like the dust thrown up
by the passing herds.

My favorite sea is
gray-green-blue stormy
swirling seaweed churned
from depths beyond imagining,
the sky a reflection of a
reflection of infinity,
winking back at you from
a million million miles down.

My favorite earth is the
dark maroon red brown
of the Maasai clay
brittle and cracked
under the Tsavo sun,
gummy sticky under the
monsoon rains
sweeping up from Victoria,
thundering past on their way
to green the highlands,
glisten on the tea leaves,
pound the coffee flowers
from their branches,
and drench the faces
of the beautiful children
running around in what
God dressed them in,
laughing and shouting
in a language I will never know
but that sings fluently
in the memory of my heart.

So, you see,
the question is unfair.
As well ask a man
to choose one food
to live on forever,
one wine to drink,
one song to sing,
one painting to gaze at
for all my days.

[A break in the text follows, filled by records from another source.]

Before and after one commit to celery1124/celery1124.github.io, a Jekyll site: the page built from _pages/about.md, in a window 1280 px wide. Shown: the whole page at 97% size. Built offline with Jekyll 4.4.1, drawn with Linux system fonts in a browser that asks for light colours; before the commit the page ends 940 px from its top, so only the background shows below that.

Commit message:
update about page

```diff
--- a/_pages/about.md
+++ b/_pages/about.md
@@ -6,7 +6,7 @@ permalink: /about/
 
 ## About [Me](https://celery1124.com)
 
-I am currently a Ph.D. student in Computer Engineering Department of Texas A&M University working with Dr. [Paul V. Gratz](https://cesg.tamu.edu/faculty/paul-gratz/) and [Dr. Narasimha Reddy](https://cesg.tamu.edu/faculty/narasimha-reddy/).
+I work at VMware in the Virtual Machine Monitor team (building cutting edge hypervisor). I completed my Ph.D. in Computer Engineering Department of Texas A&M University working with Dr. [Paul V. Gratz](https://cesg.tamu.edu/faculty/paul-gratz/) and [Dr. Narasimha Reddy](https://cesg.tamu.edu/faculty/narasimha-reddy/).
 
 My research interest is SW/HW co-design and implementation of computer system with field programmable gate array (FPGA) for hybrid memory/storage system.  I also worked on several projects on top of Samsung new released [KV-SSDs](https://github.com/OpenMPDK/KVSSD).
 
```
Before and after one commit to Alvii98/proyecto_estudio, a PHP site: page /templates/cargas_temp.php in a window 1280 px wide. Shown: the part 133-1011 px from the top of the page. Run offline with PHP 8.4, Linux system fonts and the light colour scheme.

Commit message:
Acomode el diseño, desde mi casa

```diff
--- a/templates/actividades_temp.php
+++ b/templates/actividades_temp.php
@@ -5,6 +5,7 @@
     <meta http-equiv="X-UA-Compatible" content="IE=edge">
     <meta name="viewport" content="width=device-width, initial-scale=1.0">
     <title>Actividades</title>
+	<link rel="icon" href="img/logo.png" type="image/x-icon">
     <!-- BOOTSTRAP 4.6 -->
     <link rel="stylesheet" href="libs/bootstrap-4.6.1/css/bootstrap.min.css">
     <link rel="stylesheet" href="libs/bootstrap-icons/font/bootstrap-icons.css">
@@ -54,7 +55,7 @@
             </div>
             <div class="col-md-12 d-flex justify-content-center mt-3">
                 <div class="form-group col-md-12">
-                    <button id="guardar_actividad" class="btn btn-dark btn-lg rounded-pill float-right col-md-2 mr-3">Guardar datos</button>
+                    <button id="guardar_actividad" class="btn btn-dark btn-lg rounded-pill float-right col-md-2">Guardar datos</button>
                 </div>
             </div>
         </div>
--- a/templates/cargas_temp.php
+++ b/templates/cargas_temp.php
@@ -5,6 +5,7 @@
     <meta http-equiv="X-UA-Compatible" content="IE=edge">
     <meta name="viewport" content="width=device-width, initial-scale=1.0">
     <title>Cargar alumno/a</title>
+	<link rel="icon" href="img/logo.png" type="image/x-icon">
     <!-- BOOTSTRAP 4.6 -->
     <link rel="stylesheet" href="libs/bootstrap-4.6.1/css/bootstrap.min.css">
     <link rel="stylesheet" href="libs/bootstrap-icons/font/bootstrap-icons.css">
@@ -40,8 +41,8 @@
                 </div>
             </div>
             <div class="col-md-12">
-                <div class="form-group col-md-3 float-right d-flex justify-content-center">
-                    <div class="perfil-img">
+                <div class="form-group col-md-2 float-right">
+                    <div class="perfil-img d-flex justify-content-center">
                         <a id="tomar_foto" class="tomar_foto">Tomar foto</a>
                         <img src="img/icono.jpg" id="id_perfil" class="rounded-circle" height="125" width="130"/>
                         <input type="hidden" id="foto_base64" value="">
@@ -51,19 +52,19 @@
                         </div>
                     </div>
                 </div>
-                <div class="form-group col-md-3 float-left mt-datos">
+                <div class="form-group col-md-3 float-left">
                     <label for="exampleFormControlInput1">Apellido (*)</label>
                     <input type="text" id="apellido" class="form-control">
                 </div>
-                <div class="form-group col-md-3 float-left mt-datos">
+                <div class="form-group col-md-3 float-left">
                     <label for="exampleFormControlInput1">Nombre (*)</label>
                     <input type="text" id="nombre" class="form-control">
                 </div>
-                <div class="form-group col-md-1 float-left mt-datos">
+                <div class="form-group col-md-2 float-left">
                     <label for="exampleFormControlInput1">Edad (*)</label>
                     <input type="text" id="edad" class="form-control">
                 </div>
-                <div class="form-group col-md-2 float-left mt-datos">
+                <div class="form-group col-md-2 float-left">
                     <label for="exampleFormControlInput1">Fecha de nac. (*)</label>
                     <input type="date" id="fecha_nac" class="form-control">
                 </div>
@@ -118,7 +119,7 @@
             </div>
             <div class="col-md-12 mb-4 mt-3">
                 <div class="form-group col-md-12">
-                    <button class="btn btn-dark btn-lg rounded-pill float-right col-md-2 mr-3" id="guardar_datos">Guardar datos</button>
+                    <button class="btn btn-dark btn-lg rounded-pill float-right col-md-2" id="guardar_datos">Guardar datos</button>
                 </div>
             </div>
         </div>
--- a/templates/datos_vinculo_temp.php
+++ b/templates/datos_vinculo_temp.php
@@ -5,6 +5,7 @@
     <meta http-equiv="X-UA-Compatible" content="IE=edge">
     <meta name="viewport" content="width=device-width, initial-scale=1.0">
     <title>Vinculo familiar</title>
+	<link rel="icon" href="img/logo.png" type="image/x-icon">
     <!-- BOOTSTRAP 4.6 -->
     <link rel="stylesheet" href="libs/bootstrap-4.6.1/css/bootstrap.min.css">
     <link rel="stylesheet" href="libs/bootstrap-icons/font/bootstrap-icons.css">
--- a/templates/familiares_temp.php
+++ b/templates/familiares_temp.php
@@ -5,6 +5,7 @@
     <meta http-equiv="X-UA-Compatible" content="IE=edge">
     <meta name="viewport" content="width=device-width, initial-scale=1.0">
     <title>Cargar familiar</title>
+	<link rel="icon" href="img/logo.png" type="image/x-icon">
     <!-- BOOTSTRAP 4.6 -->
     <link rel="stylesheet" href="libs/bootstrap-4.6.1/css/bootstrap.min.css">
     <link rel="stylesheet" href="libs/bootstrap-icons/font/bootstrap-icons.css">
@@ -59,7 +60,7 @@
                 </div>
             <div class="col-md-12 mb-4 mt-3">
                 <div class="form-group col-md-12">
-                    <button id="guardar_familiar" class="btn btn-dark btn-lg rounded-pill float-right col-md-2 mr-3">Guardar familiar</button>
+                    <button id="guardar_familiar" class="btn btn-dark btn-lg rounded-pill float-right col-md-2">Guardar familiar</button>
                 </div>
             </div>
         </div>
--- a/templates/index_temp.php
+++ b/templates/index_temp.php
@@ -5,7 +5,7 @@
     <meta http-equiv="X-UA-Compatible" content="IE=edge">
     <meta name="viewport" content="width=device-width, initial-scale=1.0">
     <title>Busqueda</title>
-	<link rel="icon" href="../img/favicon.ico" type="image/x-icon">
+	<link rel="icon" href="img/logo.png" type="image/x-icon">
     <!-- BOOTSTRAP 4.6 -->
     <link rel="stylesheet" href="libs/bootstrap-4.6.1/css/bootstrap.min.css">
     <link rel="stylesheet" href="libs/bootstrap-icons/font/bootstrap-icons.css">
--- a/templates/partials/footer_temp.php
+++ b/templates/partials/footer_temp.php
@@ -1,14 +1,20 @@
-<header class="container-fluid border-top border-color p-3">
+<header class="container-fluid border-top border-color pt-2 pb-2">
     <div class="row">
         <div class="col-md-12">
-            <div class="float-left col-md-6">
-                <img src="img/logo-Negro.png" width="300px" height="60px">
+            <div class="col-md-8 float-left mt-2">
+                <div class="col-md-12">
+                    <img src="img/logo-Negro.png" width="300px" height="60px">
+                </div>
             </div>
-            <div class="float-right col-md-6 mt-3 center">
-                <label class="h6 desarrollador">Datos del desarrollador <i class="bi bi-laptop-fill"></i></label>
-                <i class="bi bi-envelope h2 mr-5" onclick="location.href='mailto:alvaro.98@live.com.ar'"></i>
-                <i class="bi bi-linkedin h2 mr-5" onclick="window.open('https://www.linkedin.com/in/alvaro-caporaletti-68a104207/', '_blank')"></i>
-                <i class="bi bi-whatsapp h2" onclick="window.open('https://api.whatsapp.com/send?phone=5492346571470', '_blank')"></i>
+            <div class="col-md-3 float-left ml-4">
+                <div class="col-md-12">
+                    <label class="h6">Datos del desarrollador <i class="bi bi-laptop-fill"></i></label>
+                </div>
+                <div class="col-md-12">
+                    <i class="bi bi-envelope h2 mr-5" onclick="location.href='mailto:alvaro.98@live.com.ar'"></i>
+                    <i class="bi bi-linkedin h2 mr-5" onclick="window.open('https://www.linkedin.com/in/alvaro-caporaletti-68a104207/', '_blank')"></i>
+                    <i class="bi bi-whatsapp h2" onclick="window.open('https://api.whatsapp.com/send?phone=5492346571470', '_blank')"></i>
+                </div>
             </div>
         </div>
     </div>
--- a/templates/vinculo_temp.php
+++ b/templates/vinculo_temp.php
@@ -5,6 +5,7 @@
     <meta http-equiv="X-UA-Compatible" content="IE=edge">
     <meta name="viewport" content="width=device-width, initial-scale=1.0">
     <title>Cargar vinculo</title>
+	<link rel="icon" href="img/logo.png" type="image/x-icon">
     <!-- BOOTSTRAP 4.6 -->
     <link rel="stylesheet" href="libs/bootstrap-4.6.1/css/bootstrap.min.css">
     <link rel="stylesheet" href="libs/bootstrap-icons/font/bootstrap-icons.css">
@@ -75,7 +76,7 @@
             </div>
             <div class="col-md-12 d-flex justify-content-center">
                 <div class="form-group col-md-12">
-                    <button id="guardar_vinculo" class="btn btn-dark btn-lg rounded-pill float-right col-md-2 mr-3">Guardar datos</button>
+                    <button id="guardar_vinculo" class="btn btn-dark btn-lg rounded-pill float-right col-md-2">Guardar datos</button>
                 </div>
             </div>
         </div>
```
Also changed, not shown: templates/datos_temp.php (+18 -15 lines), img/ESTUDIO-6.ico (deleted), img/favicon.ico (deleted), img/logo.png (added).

But if I must choose,
I choose the green
of the Kericho fields,
stretching to the horizon,
the beginning and ending
of my world.
The green of a
1952 Ferrari Barchetta,
with its greedy grinning grill
sucking in the wind
of a winding Italian mountain road
tires squealing around the corners,
flashing past a
sleeping countryside
content to be stuck in a simpler time.
The green of
the foothills of Ngong,
acacias and baobabs
clawing at the
dark, angry sky,
promising threatening delivering rain,
the hills singing to my heart,
come and walk our paths,
come and feel the
wind tugging at your hair
come and
lay on your back and
watch the clouds dance
across the sky,
dance from one end of the sky
to the edge of the world,
where the
blue falls back once again
into the red dust
of the far Mara horizon.
The green of my voice,
singing across the years,
telling my stories to
the attentive ears,
the deep green eyes
of the friend of my heart.

Ode to Box 1 (of 2)

IMG_20160611_101704You taunt me,
box 1 of 2.
What, and where
is box 2?

Is there even a box 2?
Is there any relation
between the utterly random
assortment of junk in you
to the cornucopia
which is box 2?

Ah, box 1
half of an unknown whole,
kept, I think, only to wait
for your long lost sibling,
languishing, somewhere,
waiting for you.




She didn’t want
to send invitations.
Why invite people you know aren’t going to come.
Seems a waste.
So her Daddy’s daughter.

It’s traditional,
says Mere,
People like to know.

She didn’t send invitations.

And now she sits,
easy to find with her purple hair,
in a mob of her classmates

awaiting a short walk,
a slip of paper,
the endnotes of this chapter
that she doesn’t really need to tell her
that the next one has started.